[Data records]
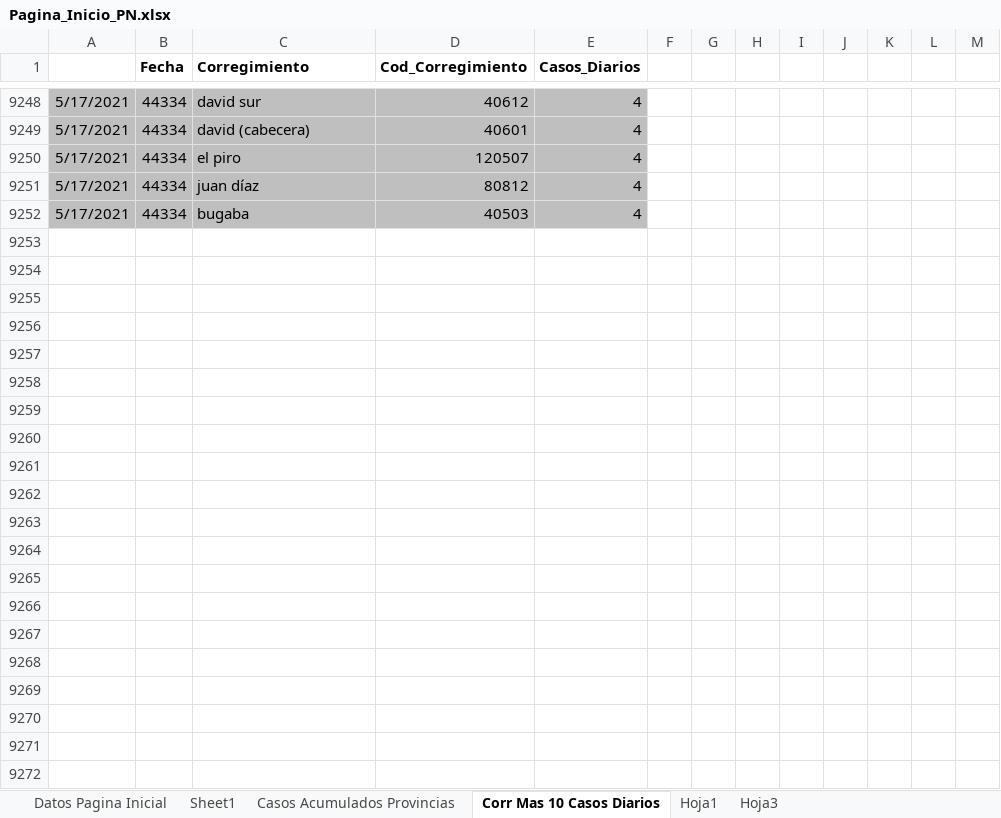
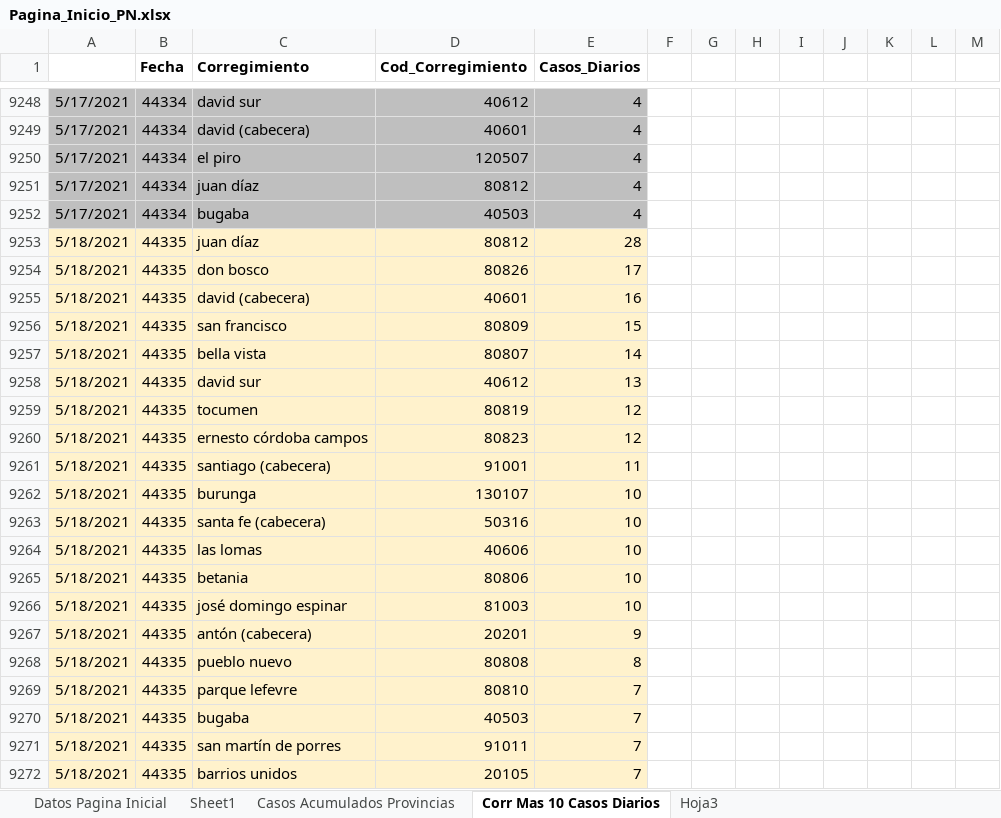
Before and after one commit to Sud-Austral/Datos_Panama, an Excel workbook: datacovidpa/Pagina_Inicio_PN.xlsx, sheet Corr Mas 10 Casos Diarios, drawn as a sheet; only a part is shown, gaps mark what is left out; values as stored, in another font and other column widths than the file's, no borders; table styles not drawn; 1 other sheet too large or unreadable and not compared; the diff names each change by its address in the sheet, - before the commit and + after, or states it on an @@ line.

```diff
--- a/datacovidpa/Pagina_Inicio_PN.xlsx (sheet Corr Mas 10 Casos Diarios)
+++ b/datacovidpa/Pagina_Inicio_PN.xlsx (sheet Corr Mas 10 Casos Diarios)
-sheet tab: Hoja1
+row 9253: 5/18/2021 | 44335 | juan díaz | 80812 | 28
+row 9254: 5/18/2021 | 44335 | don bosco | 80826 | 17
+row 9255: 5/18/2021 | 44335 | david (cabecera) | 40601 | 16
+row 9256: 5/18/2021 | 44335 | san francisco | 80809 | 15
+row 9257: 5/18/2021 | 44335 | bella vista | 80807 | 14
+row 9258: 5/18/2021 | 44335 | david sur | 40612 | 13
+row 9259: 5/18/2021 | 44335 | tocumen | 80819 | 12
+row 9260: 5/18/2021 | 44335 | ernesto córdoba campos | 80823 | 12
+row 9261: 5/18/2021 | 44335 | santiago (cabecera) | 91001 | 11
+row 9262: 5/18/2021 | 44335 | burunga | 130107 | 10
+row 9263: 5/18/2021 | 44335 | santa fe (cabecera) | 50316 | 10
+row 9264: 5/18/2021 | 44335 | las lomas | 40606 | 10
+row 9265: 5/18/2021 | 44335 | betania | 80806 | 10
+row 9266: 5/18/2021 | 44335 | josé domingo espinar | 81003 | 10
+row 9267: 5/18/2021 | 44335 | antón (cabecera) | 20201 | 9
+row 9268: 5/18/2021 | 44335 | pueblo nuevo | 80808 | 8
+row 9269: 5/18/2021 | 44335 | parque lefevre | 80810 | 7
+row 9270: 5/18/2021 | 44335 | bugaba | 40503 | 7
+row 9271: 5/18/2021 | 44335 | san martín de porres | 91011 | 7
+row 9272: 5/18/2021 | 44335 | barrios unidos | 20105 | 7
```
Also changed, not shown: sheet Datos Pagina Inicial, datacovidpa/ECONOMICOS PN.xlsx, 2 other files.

[Task item]
Pick out every line of the listing containing the word "david", and show those lines.

[Result of this task]
+row 9255: 5/18/2021 | 44335 | david (cabecera) | 40601 | 16
+row 9258: 5/18/2021 | 44335 | david sur | 40612 | 13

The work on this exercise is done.